### What needs to be done
All that is needed is every record, duplicated exactly.

[[ Provided records, beginning ]]

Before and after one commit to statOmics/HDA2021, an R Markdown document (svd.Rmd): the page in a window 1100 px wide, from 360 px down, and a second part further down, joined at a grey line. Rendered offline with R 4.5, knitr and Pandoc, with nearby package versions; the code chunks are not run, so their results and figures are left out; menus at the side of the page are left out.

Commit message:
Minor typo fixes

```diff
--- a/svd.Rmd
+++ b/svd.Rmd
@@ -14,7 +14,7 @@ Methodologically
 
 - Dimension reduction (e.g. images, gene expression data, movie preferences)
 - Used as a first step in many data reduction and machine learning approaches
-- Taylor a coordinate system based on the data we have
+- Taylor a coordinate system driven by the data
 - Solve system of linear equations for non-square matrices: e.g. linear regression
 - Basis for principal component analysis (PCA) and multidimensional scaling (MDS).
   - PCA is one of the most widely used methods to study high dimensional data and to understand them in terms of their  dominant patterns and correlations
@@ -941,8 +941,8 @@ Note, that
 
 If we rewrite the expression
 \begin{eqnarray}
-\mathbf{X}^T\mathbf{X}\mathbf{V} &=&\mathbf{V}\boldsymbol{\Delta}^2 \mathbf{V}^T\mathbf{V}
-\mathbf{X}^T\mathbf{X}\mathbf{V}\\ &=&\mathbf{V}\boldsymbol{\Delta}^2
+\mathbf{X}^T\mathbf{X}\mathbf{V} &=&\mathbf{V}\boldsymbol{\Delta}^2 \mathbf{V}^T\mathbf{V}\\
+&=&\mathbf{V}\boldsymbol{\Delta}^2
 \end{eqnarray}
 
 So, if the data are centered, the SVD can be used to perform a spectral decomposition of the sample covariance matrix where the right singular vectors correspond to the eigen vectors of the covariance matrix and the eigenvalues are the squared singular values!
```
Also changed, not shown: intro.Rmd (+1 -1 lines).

[[ Provided records, end ]]

### Answer box
Before and after one commit to statOmics/HDA2021, an R Markdown document (svd.Rmd): the page in a window 1100 px wide, from 360 px down, and a second part further down, joined at a grey line. Rendered offline with R 4.5, knitr and Pandoc, with nearby package versions; the code chunks are not run, so their results and figures are left out; menus at the side of the page are left out.

Commit message:
Minor typo fixes

```diff
--- a/svd.Rmd
+++ b/svd.Rmd
@@ -14,7 +14,7 @@ Methodologically
 
 - Dimension reduction (e.g. images, gene expression data, movie preferences)
 - Used as a first step in many data reduction and machine learning approaches
-- Taylor a coordinate system based on the data we have
+- Taylor a coordinate system driven by the data
 - Solve system of linear equations for non-square matrices: e.g. linear regression
 - Basis for principal component analysis (PCA) and multidimensional scaling (MDS).
   - PCA is one of the most widely used methods to study high dimensional data and to understand them in terms of their  dominant patterns and correlations
@@ -941,8 +941,8 @@ Note, that
 
 If we rewrite the expression
 \begin{eqnarray}
-\mathbf{X}^T\mathbf{X}\mathbf{V} &=&\mathbf{V}\boldsymbol{\Delta}^2 \mathbf{V}^T\mathbf{V}
-\mathbf{X}^T\mathbf{X}\mathbf{V}\\ &=&\mathbf{V}\boldsymbol{\Delta}^2
+\mathbf{X}^T\mathbf{X}\mathbf{V} &=&\mathbf{V}\boldsymbol{\Delta}^2 \mathbf{V}^T\mathbf{V}\\
+&=&\mathbf{V}\boldsymbol{\Delta}^2
 \end{eqnarray}
 
 So, if the data are centered, the SVD can be used to perform a spectral decomposition of the sample covariance matrix where the right singular vectors correspond to the eigen vectors of the covariance matrix and the eigenvalues are the squared singular values!
```
Also changed, not shown: intro.Rmd (+1 -1 lines).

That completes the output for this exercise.